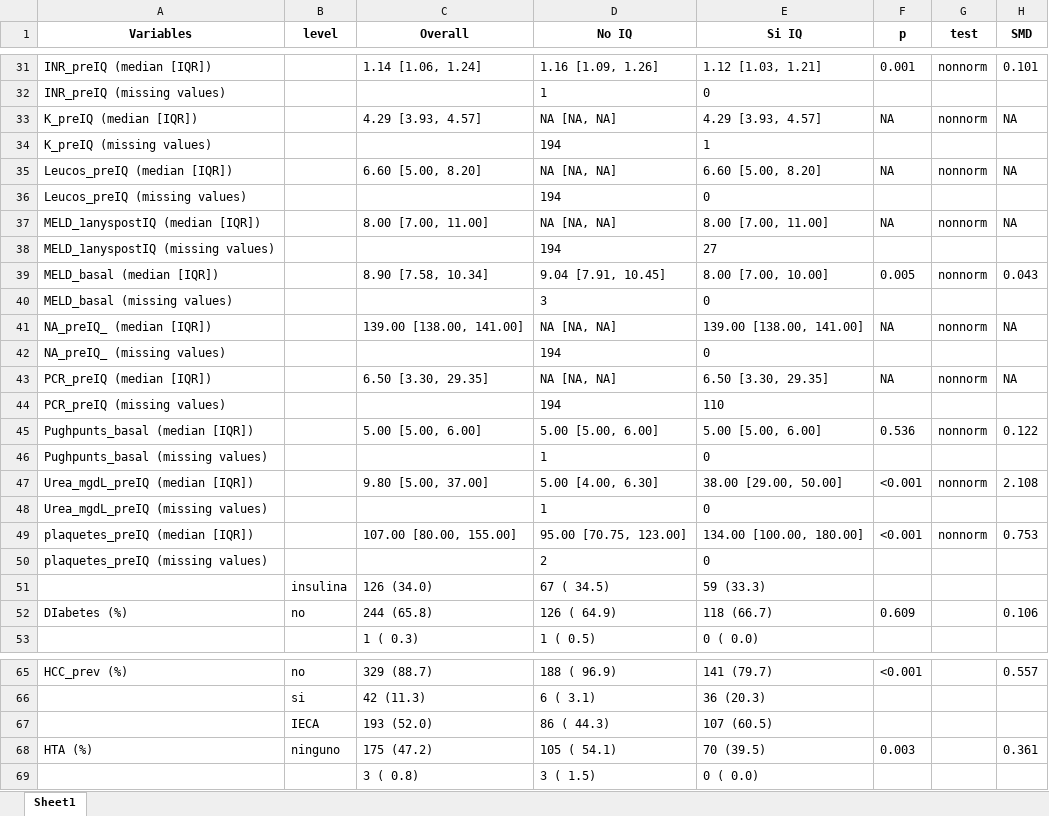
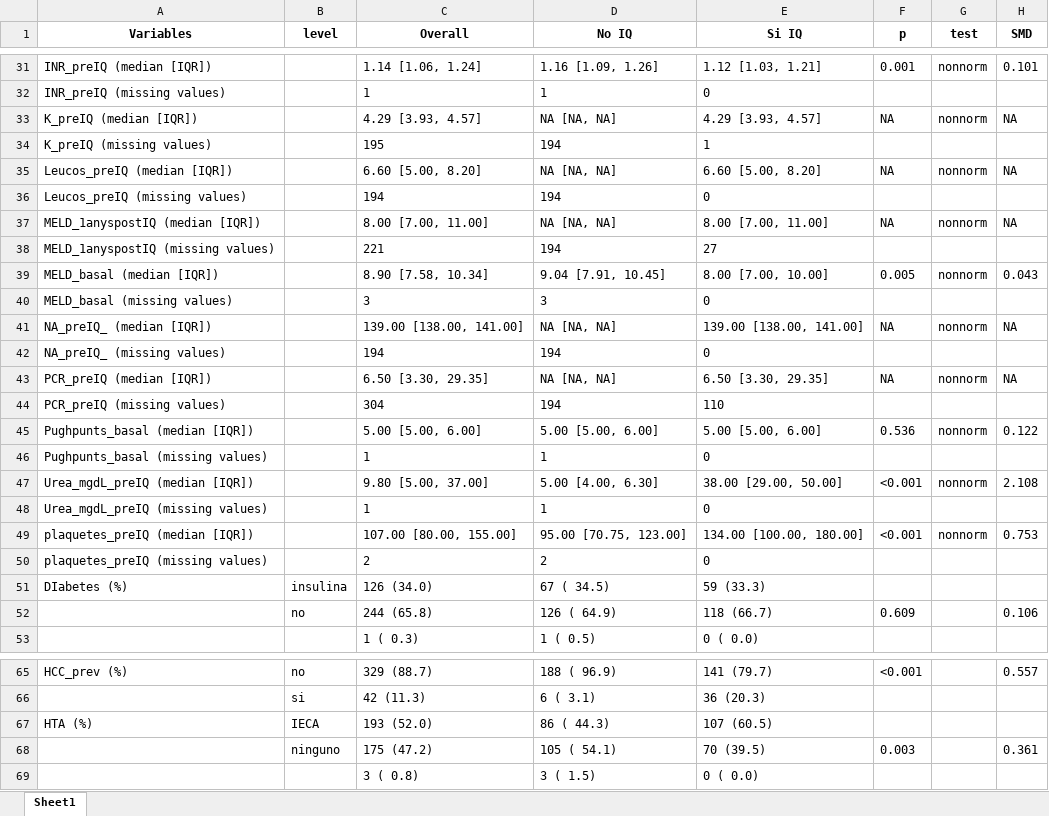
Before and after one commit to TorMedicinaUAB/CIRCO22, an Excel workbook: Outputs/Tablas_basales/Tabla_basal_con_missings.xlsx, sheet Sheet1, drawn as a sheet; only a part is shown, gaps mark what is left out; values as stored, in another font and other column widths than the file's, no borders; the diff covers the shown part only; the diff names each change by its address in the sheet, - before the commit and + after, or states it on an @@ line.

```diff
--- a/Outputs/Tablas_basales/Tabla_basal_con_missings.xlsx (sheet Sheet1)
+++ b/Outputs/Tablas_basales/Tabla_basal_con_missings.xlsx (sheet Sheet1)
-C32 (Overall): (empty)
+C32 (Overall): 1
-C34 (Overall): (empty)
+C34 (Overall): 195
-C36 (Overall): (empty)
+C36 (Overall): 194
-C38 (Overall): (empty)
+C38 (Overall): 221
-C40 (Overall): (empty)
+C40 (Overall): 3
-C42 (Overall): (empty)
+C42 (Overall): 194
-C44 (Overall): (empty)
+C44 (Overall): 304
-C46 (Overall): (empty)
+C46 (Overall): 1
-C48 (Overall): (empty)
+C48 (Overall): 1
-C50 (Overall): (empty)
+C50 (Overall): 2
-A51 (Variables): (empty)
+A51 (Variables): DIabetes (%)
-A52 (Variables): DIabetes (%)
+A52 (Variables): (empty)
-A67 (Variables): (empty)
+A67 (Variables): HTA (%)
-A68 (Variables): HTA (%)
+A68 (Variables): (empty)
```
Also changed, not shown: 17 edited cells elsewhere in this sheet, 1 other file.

########

What is being asked:
Lines of the material that contain the word "Variables" are to be gathered.

Task answer:
-A51 (Variables): (empty)
+A51 (Variables): DIabetes (%)
-A52 (Variables): DIabetes (%)
+A52 (Variables): (empty)
-A67 (Variables): (empty)
+A67 (Variables): HTA (%)
-A68 (Variables): HTA (%)
+A68 (Variables): (empty)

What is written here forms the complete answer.